Sunday, October 21, 2012

Links to My Work

If you are interested in reading more of my work, you can find my stories in these places:

"The In-Between Girl"

"The Newlyweds"

"The Last Supper"

"Nobody Moves in Winter"

"The Bearded Woman of Inis Mor"

"The Tourist"

"I Live Among Immigrants"

Additionally, my work has been anthologized in these great anthologies:

Available here:

The Rattlesnake Valley Sampler
Available here:

Open to Interpretation: Intimate Landscape
Available here:

Any correspondence can be sent to


Monday, July 30, 2012

Why I Write Sad Stories

On 1st Avenue and 28th Street in Minneapolis, a house catches fire. Fire trucks arrive in a blur of lights and a wail of sirens. Flames cut the early morning sky. Sweat gathers on the lip of the neighborhood. Smoke fills its nostrils. Neighbors in their housecoats and slippers watch from living room windows and front yards. Children, woken from their dreams, point at the flames, vibrate with terrible excitement. Firefighters battle the flames from outside and walk into the fire to save those who can be saved. They rescue one person from inside the house and then another. They pull two people from the second story window.

But by the time they rescue Jenny, it's too late.


My stories have been called bleak, brutal, depressing. And I have been asked why I write such sad stories.

I have a one-word answer: Jenny.

I write sad stories because of ghosts, ghosts of the living and of the dead. I write sad stories to give a voice to ghosts and to give a voice to those who live with the ghosts of their dead and of their former lovers, estranged children, chances not taken, aborted dreams. I write sad stories because they are the adhesive that binds people and ghosts. I write sad stories because the stories themselves are my ghosts that, as Edna O'Brien writes, "are like dogs that bark intermittently in the night."

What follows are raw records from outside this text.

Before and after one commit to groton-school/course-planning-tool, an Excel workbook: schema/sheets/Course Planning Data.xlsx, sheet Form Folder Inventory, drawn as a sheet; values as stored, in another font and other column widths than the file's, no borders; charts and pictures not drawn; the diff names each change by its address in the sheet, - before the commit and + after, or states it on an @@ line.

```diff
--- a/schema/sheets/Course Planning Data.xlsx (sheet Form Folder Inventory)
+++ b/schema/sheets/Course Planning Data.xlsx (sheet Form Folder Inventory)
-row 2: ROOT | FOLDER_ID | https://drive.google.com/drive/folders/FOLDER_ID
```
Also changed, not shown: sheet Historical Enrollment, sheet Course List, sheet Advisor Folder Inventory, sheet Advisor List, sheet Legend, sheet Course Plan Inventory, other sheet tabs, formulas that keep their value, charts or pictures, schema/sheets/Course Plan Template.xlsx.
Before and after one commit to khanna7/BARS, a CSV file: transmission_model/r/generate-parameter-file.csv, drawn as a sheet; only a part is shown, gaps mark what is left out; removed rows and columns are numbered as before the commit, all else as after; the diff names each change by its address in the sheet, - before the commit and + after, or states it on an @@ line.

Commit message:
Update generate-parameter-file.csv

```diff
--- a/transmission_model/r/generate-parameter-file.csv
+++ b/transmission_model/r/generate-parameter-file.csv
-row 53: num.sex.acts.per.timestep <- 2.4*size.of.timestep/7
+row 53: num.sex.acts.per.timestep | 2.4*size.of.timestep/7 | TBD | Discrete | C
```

Moreover, sad stories prepare us for futures we are too brittle to imagine or too ignorant to recognize as possible. They allow us to experience death and loss and desperation with only a modicum of real pain. They are precursors to seasons we have not yet lived.

I write sad stories because I want to live in the past, present, and future simultaneously.

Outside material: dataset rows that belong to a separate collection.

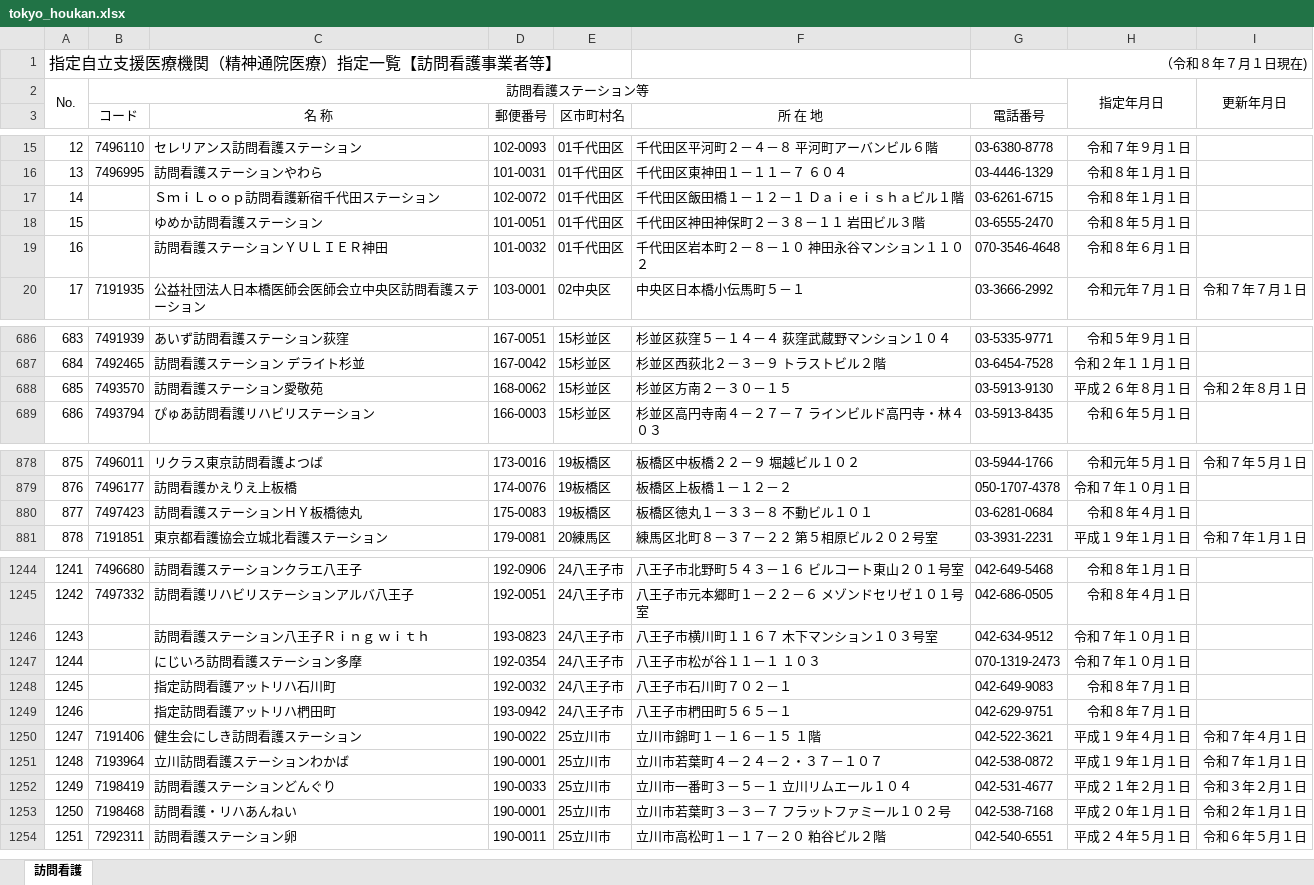
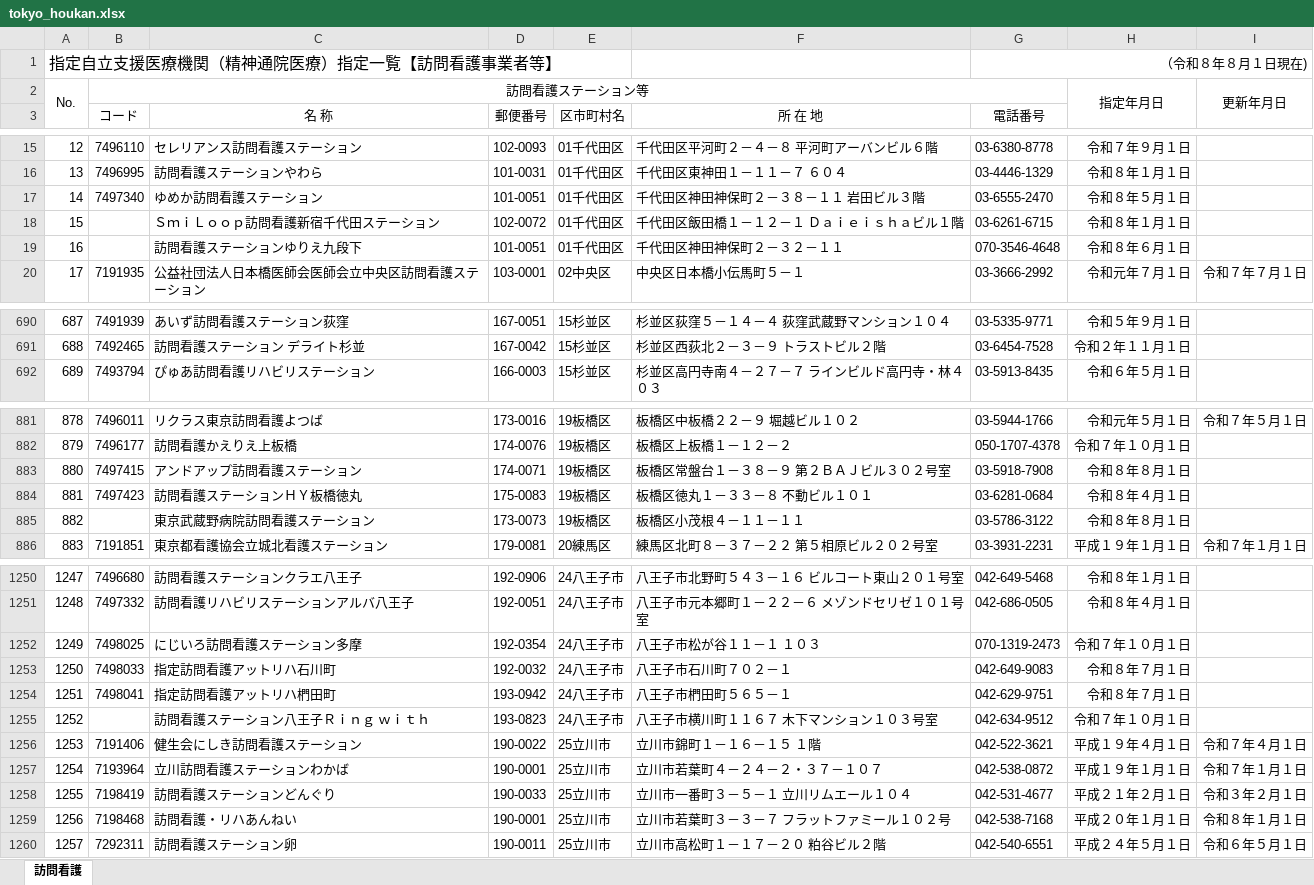
Before and after one commit to hokubusukoyakahh-cyber/facility-search, an Excel workbook: data/tokyo_houkan.xlsx, sheet 訪問看護, drawn as a sheet; only a part is shown, gaps mark what is left out; values as stored, in another font and other column widths than the file's, no borders; removed rows and columns are numbered as before the commit, all else as after; the diff covers the shown part only; the diff names each change by its address in the sheet, - before the commit and + after, or states it on an @@ line.

```diff
--- a/data/tokyo_houkan.xlsx (sheet 訪問看護)
+++ b/data/tokyo_houkan.xlsx (sheet 訪問看護)
-G1 (電話番号): （令和８年７月１日現在)
+G1 (電話番号): （令和８年８月１日現在)
+row 17: 14 | 7497340 | ゆめか訪問看護ステーション | 101-0051 | 01千代田区 | 千代田区神田神保町２－３８－１１ 岩田ビル３階 | 03-6555-2470 | 令和８年５月１日
@@ column A renumbered from row 18 down @@
-row 18: 15 |  | ゆめか訪問看護ステーション | 101-0051 | 01千代田区 | 千代田区神田神保町２－３８－１１ 岩田ビル３階 | 03-6555-2470 | 令和８年５月１日
-C19 (名 称): 訪問看護ステーションＹＵＬＩＥＲ神田
+C19 (名 称): 訪問看護ステーションゆりえ九段下
-D19 (郵便番号): 101-0032
+D19 (郵便番号): 101-0051
-F19 (所 在 地): 千代田区岩本町２－８－１０ 神田永谷マンション１１０２
+F19 (所 在 地): 千代田区神田神保町２－３２－１１
-row 688: 685 | 7493570 | 訪問看護ステーション愛敬苑 | 168-0062 | 15杉並区 | 杉並区方南２－３０－１５ | 03-5913-9130 | 平成２６年８月１日 | 令和２年８月１日
+row 883: 880 | 7497415 | アンドアップ訪問看護ステーション | 174-0071 | 19板橋区 | 板橋区常盤台１－３８－９ 第２ＢＡＪビル３０２号室 | 03-5918-7908 | 令和８年８月１日
+row 885: 882 |  | 東京武蔵野病院訪問看護ステーション | 173-0073 | 19板橋区 | 板橋区小茂根４－１１－１１ | 03-5786-3122 | 令和８年８月１日
+row 1252: 1249 | 7498025 | にじいろ訪問看護ステーション多摩 | 192-0354 | 24八王子市 | 八王子市松が谷１１－１ １０３ | 070-1319-2473 | 令和７年１０月１日
+row 1253: 1250 | 7498033 | 指定訪問看護アットリハ石川町 | 192-0032 | 24八王子市 | 八王子市石川町７０２－１ | 042-649-9083 | 令和８年７月１日
+row 1254: 1251 | 7498041 | 指定訪問看護アットリハ椚田町 | 193-0942 | 24八王子市 | 八王子市椚田町５６５－１ | 042-629-9751 | 令和８年７月１日
-row 1247: 1244 |  | にじいろ訪問看護ステーション多摩 | 192-0354 | 24八王子市 | 八王子市松が谷１１－１ １０３ | 070-1319-2473 | 令和７年１０月１日
-row 1248: 1245 |  | 指定訪問看護アットリハ石川町 | 192-0032 | 24八王子市 | 八王子市石川町７０２－１ | 042-649-9083 | 令和８年７月１日
-row 1249: 1246 |  | 指定訪問看護アットリハ椚田町 | 193-0942 | 24八王子市 | 八王子市椚田町５６５－１ | 042-629-9751 | 令和８年７月１日
-I1259: 令和２年１月１日
+I1259: 令和８年１月１日
```
Also changed, not shown: 14 added rows, 1 removed row, 118 edited cells and cell formats elsewhere in this sheet, data/tokyo_iryo.xlsx, data/tokyo_yakkyoku.xlsx, 1 other file.
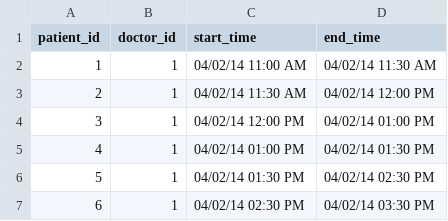
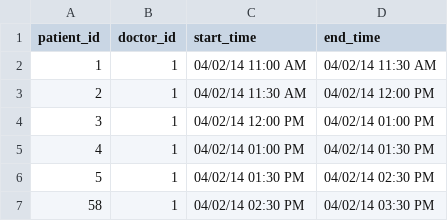
Before and after one commit to jpeddle/medhack, a CSV file: data/csv/appointments.csv, drawn as a sheet.

```diff
--- a/data/csv/appointments.csv
+++ b/data/csv/appointments.csv
@@ -6,2 +6,2 @@ patient_id|doctor_id|start_time|end_time
 5|1|04/02/14 01:30 PM|04/02/14 02:30 PM
-6|1|04/02/14 02:30 PM|04/02/14 03:30 PM
+58|1|04/02/14 02:30 PM|04/02/14 03:30 PM
```
Also changed, not shown: data/csv/patients.csv, 18 other files.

On a perfect July morning, I am walking down 1st Avenue in Minneapolis. In front of a burned out 2 and 1/2 story house near 28th street, an empty mailbox gapes like an open mouth, it's red flag 90 degrees in the air. Mylar balloons tied to the fence bob in the breeze. Affixed to the gate is a red sign that reads, Hi Jenny, All students at Magic Beauty School miss you! On the front stairs at the foot of the gate, a plate of spring rolls sits untouched among bouquets of red roses and white chrysanthemums. An open bottle of water and a can of juice wait among burning candles and incense. And in the middle of these funereal offerings is a picture of Jenny, of beautiful olive-skinned, black-haired Jenny.

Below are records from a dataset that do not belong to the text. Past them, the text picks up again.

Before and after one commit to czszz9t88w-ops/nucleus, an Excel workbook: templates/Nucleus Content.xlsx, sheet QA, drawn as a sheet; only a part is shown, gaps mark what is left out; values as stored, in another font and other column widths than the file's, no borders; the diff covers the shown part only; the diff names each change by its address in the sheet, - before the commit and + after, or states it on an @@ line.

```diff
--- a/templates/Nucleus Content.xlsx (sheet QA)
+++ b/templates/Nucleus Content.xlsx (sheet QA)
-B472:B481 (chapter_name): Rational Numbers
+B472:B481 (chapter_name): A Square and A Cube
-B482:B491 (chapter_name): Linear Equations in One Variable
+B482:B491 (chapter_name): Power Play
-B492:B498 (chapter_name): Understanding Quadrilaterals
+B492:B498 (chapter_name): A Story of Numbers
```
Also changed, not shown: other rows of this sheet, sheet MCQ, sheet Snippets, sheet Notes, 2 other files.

The air still smells of fire.

I close my eyes, I breathe in deeply, I breathe in until past the smell of charred wood, I think I can ascertain the scent that was uniquely hers, one which will slowly fade out of existence as the last of her things absorb the other scents around them.

I leave a dandelion between two candles that will burn for her until their wicks are spent. Then, I walk home on my strong, good legs, the breeze whipping my hair all around me, a new ghost whispering in my ear.

At home, I will work on writing another sad story--a story where there aren't neat explanations, a story where calculations and probabilities all prove incorrect.

And Jenny, my beautiful olive-skinned, black-haired Jenny, this new story, a story where in the space of one night the whole world trembles into darkness, this is the story I am writing for you.